◆ **Brief**
The word "centre": in how many lines of the records does it appear? Reply with the number alone.
==== Task data ====
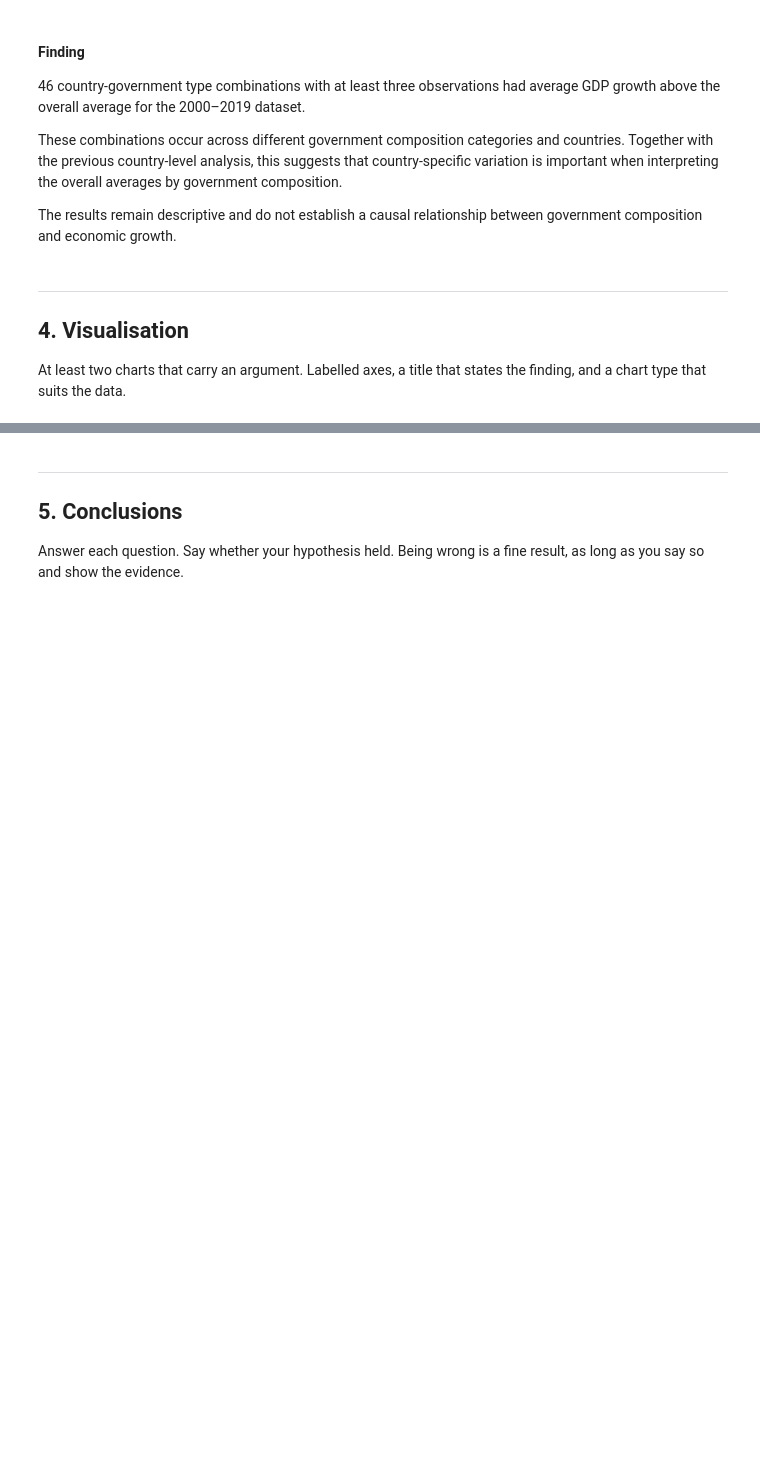
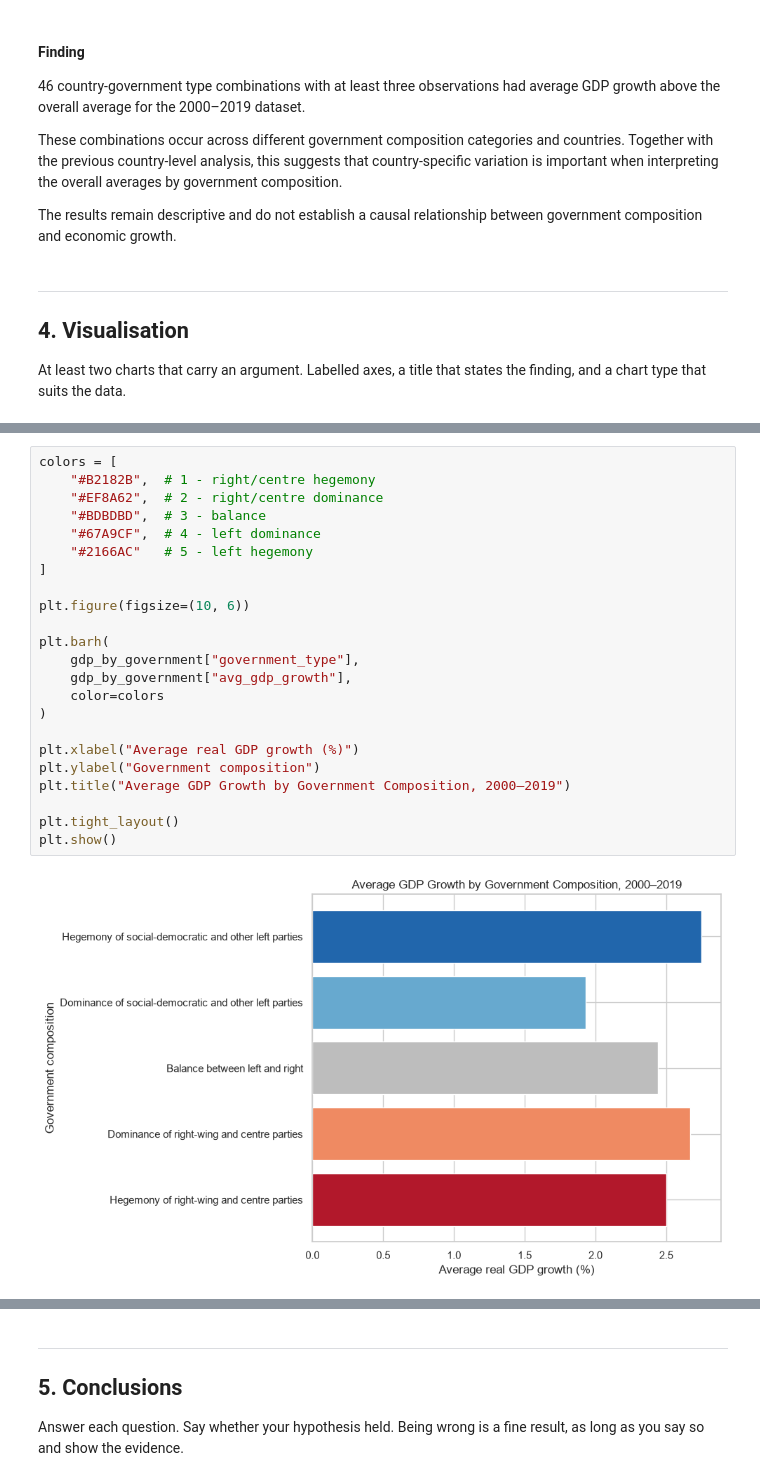
Before and after one commit to rekha-cyber/rekha_branch, a Jupyter notebook: notebooks/03_hypothesis_and_visualization.ipynb, the cells around one changed output, grey strips where cells are left out. Drawn from its saved outputs; the diff is of its cells as text; blank space fills up the shorter version.

Commit message:
Add SQL analysis and economic visualizations

```diff
--- a/notebooks/03_hypothesis_and_visualization.ipynb
+++ b/notebooks/03_hypothesis_and_visualization.ipynb
@@ -362,0 +368,25 @@ At least two charts that carry an argument. Labelled axes, a title that states t
+# %%
+colors = [
+    "#B2182B",  # 1 - right/centre hegemony
+    "#EF8A62",  # 2 - right/centre dominance
+    "#BDBDBD",  # 3 - balance
+    "#67A9CF",  # 4 - left dominance
+    "#2166AC"   # 5 - left hegemony
+]
+
+plt.figure(figsize=(10, 6))
+
+plt.barh(
+    gdp_by_government["government_type"],
+    gdp_by_government["avg_gdp_growth"],
+    color=colors
+)
+
+plt.xlabel("Average real GDP growth (%)")
+plt.ylabel("Government composition")
+plt.title("Average GDP Growth by Government Composition, 2000–2019")
+
+plt.tight_layout()
+plt.show()
+# %% [output]
+[figure, added]
```
Also changed, not shown: parts of 8 cells of this notebook.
====
◆ **Answer to the problem**
2